Material provided:
══════

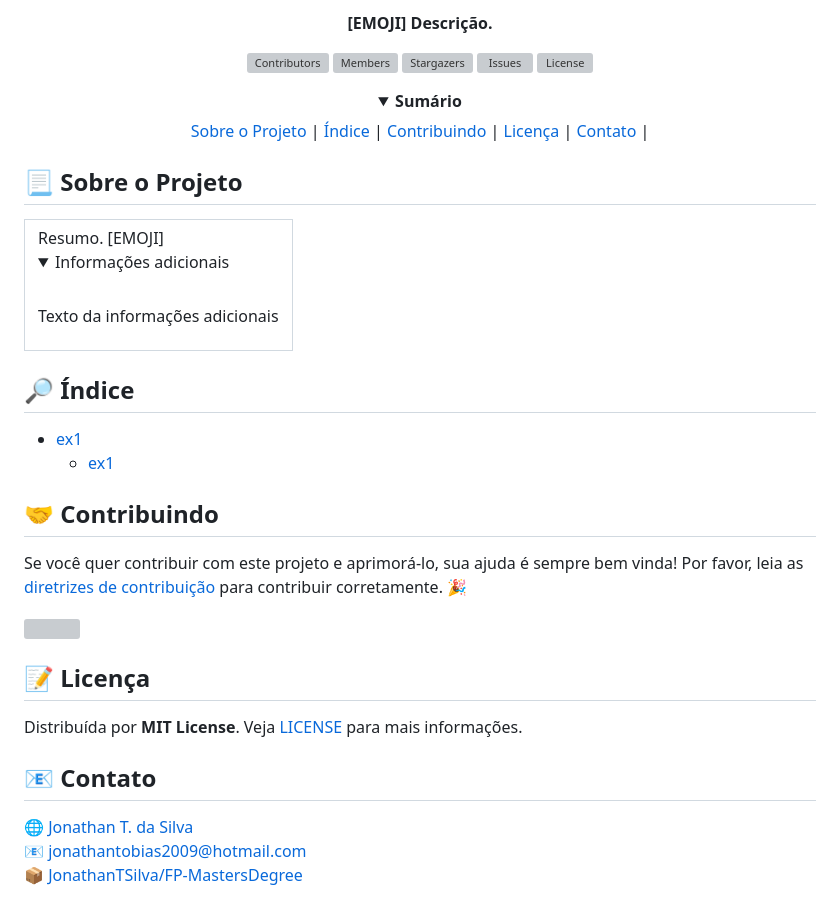
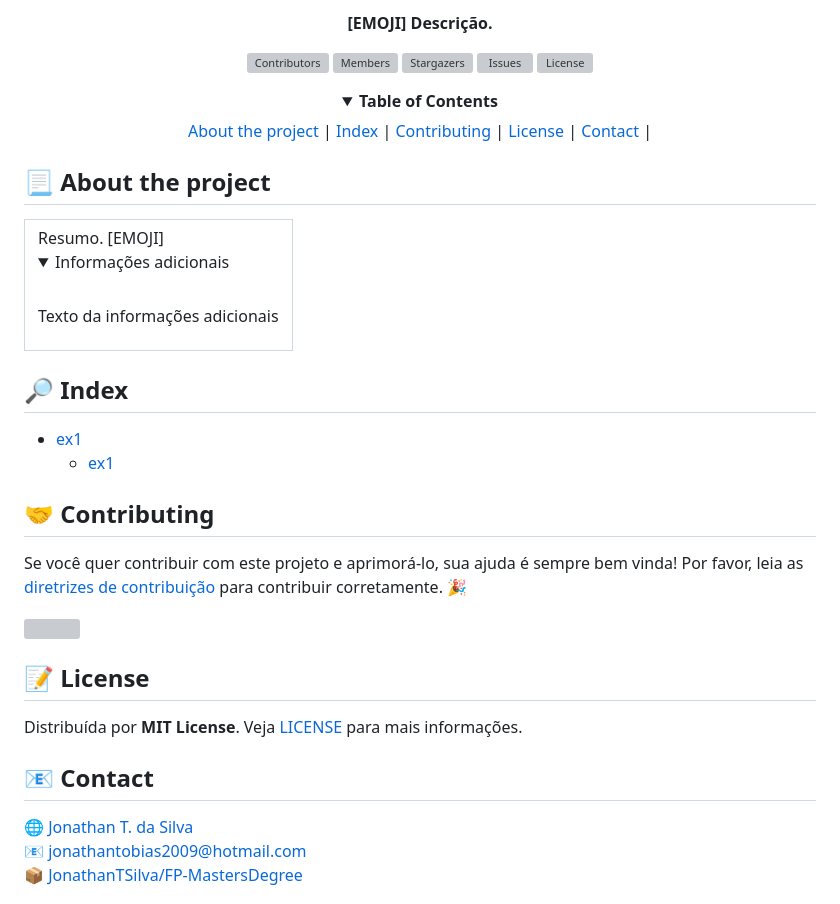
Before and after one commit to JonathanTSilva/FP-MastersDegree, a Markdown page: README.md, the part around the change. GitHub-like rendering; folded sections open; grey boxes are pictures that could not be loaded.

Commit message:
refactor: translate the titles

```diff
--- a/README.md
+++ b/README.md
@@ -34,17 +34,17 @@
 
 <!-- SUMÁRIO -->
 <details close="close" align="center">
-  <summary><b>Sumário</b></summary>
-    <a href="#sobre-o-projeto">Sobre o Projeto</a> |
-    <a href="#índice">Índice</a> |
-    <a href="#contribuindo">Contribuindo</a> |
-    <a href="#licença">Licença</a> |
-    <a href="#contato">Contato</a> |
+  <summary><b>Table of Contents</b></summary>
+    <a href="#about-the-project">About the project</a> |
+    <a href="#index">Index</a> |
+    <a href="#contributing">Contributing</a> |
+    <a href="#license">License</a> |
+    <a href="#contact">Contact</a> |
     <a href="#"></a>
 </details>
 
 <!-- CORPO-->
-## 📃 Sobre o Projeto
+## 📃 About the project
 
 <table>
   <tr>
@@ -59,23 +59,23 @@
   </tr>
 </table>
 
-## 🔎 Índice
+## 🔎 Index
 
 - [ex1](https://github.com/JonathanTSilva)
   - [ex1](https://github.com/JonathanTSilva)
 
-## 🤝 Contribuindo
+## 🤝 Contributing
 
 Se você quer contribuir com este projeto e aprimorá-lo, sua ajuda é sempre bem vinda! Por favor, leia as [diretrizes de contribuição][A] para contribuir corretamente. :tada:
 
 <!-- LICENÇA -->
 <a href="https://github.com/JonathanTSilva/FP-MastersDegree/blob/main/LICENSE"><img width="100px" src="https://miro.medium.com/max/886/1*C87EjxGeMPrkTuVRVWVg4w.png" align="right" /></a>
 
-## 📝 Licença
+## 📝 License
 
 Distribuída por **MIT License**. Veja [LICENSE][B] para mais informações.
 
-## 📧 Contato
+## 📧 Contact
 
 :globe_with_meridians: [Jonathan T. da Silva][C] <br>
 :email: jonathantobias2009@hotmail.com <br>
```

══════

Exercise description: The answer should hold every line of the listing, copied exactly, with no pictures.

Problem solution:
Before and after one commit to JonathanTSilva/FP-MastersDegree, a Markdown page: README.md, the part around the change. GitHub-like rendering; folded sections open; grey boxes are pictures that could not be loaded.

Commit message:
refactor: translate the titles

```diff
--- a/README.md
+++ b/README.md
@@ -34,17 +34,17 @@
 
 <!-- SUMÁRIO -->
 <details close="close" align="center">
-  <summary><b>Sumário</b></summary>
-    <a href="#sobre-o-projeto">Sobre o Projeto</a> |
-    <a href="#índice">Índice</a> |
-    <a href="#contribuindo">Contribuindo</a> |
-    <a href="#licença">Licença</a> |
-    <a href="#contato">Contato</a> |
+  <summary><b>Table of Contents</b></summary>
+    <a href="#about-the-project">About the project</a> |
+    <a href="#index">Index</a> |
+    <a href="#contributing">Contributing</a> |
+    <a href="#license">License</a> |
+    <a href="#contact">Contact</a> |
     <a href="#"></a>
 </details>
 
 <!-- CORPO-->
-## 📃 Sobre o Projeto
+## 📃 About the project
 
 <table>
   <tr>
@@ -59,23 +59,23 @@
   </tr>
 </table>
 
-## 🔎 Índice
+## 🔎 Index
 
 - [ex1](https://github.com/JonathanTSilva)
   - [ex1](https://github.com/JonathanTSilva)
 
-## 🤝 Contribuindo
+## 🤝 Contributing
 
 Se você quer contribuir com este projeto e aprimorá-lo, sua ajuda é sempre bem vinda! Por favor, leia as [diretrizes de contribuição][A] para contribuir corretamente. :tada:
 
 <!-- LICENÇA -->
 <a href="https://github.com/JonathanTSilva/FP-MastersDegree/blob/main/LICENSE"><img width="100px" src="https://miro.medium.com/max/886/1*C87EjxGeMPrkTuVRVWVg4w.png" align="right" /></a>
 
-## 📝 Licença
+## 📝 License
 
 Distribuída por **MIT License**. Veja [LICENSE][B] para mais informações.
 
-## 📧 Contato
+## 📧 Contact
 
 :globe_with_meridians: [Jonathan T. da Silva][C] <br>
 :email: jonathantobias2009@hotmail.com <br>
```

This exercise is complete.